#### Task goal:
Whatever pictures appear, omit them, and repeat the data below exactly.

Records from a collection

»»

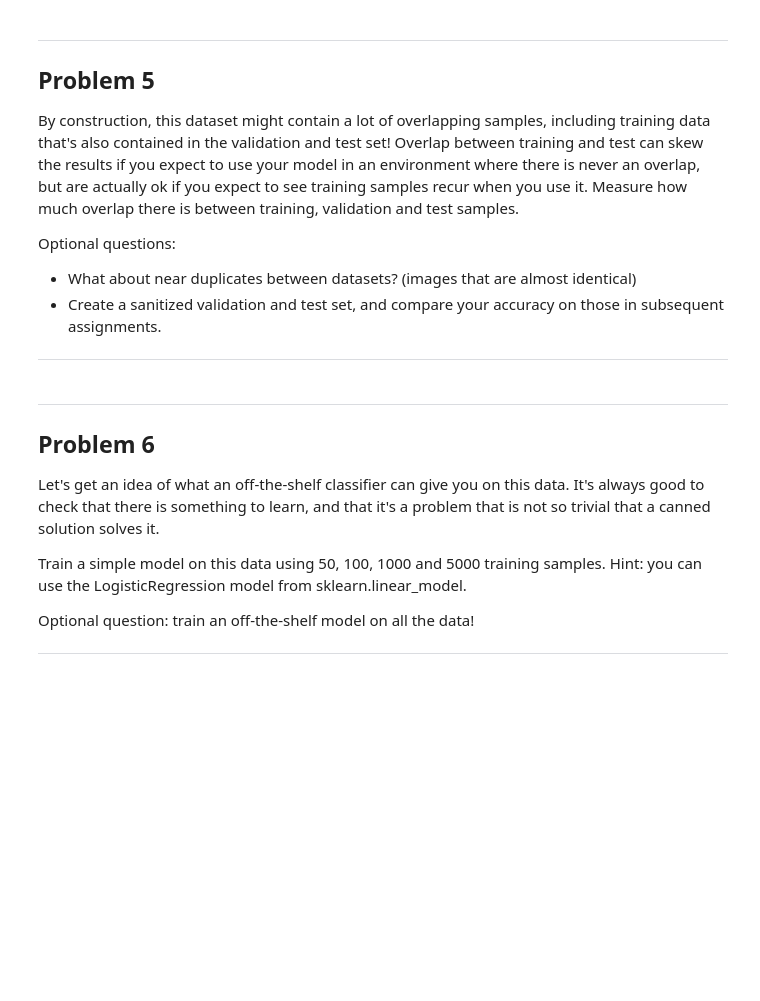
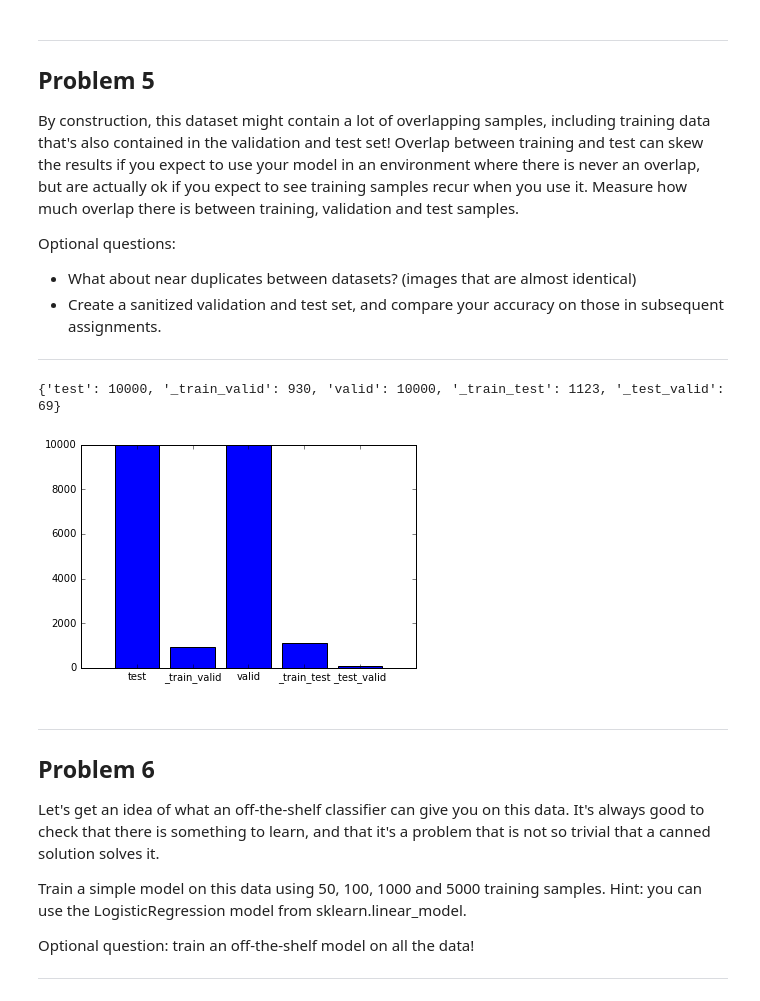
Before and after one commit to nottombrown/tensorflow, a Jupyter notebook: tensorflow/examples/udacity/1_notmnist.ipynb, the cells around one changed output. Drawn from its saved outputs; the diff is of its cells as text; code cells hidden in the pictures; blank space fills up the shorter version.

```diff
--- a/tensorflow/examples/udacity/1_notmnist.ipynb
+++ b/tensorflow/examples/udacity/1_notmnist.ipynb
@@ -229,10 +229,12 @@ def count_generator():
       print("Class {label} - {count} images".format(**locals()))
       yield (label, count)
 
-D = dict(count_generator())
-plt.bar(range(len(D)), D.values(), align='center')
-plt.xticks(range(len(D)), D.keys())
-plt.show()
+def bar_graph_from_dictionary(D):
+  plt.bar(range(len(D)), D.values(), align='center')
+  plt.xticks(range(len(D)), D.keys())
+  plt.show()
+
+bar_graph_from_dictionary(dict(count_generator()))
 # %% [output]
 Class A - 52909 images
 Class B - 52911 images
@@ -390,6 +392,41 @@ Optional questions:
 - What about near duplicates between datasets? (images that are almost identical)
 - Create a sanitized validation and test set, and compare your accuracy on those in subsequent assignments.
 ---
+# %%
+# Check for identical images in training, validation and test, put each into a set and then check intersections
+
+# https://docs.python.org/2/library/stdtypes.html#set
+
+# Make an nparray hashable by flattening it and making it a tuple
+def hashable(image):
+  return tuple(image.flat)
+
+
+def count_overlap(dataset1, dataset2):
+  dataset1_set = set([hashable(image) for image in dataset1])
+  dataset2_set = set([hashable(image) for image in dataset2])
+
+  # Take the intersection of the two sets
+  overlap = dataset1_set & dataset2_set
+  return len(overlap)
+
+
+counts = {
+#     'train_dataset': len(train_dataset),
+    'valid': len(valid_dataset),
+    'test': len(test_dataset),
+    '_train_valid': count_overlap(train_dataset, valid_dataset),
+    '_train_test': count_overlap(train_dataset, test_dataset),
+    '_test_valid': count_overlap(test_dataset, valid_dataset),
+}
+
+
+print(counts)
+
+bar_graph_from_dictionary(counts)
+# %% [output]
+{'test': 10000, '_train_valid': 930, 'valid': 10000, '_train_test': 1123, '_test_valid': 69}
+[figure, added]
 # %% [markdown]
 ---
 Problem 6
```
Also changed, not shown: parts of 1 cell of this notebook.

««

#### Output below:
Before and after one commit to nottombrown/tensorflow, a Jupyter notebook: tensorflow/examples/udacity/1_notmnist.ipynb, the cells around one changed output. Drawn from its saved outputs; the diff is of its cells as text; code cells hidden in the pictures; blank space fills up the shorter version.

```diff
--- a/tensorflow/examples/udacity/1_notmnist.ipynb
+++ b/tensorflow/examples/udacity/1_notmnist.ipynb
@@ -229,10 +229,12 @@ def count_generator():
       print("Class {label} - {count} images".format(**locals()))
       yield (label, count)
 
-D = dict(count_generator())
-plt.bar(range(len(D)), D.values(), align='center')
-plt.xticks(range(len(D)), D.keys())
-plt.show()
+def bar_graph_from_dictionary(D):
+  plt.bar(range(len(D)), D.values(), align='center')
+  plt.xticks(range(len(D)), D.keys())
+  plt.show()
+
+bar_graph_from_dictionary(dict(count_generator()))
 # %% [output]
 Class A - 52909 images
 Class B - 52911 images
@@ -390,6 +392,41 @@ Optional questions:
 - What about near duplicates between datasets? (images that are almost identical)
 - Create a sanitized validation and test set, and compare your accuracy on those in subsequent assignments.
 ---
+# %%
+# Check for identical images in training, validation and test, put each into a set and then check intersections
+
+# https://docs.python.org/2/library/stdtypes.html#set
+
+# Make an nparray hashable by flattening it and making it a tuple
+def hashable(image):
+  return tuple(image.flat)
+
+
+def count_overlap(dataset1, dataset2):
+  dataset1_set = set([hashable(image) for image in dataset1])
+  dataset2_set = set([hashable(image) for image in dataset2])
+
+  # Take the intersection of the two sets
+  overlap = dataset1_set & dataset2_set
+  return len(overlap)
+
+
+counts = {
+#     'train_dataset': len(train_dataset),
+    'valid': len(valid_dataset),
+    'test': len(test_dataset),
+    '_train_valid': count_overlap(train_dataset, valid_dataset),
+    '_train_test': count_overlap(train_dataset, test_dataset),
+    '_test_valid': count_overlap(test_dataset, valid_dataset),
+}
+
+
+print(counts)
+
+bar_graph_from_dictionary(counts)
+# %% [output]
+{'test': 10000, '_train_valid': 930, 'valid': 10000, '_train_test': 1123, '_test_valid': 69}
+[figure, added]
 # %% [markdown]
 ---
 Problem 6
```
Also changed, not shown: parts of 1 cell of this notebook.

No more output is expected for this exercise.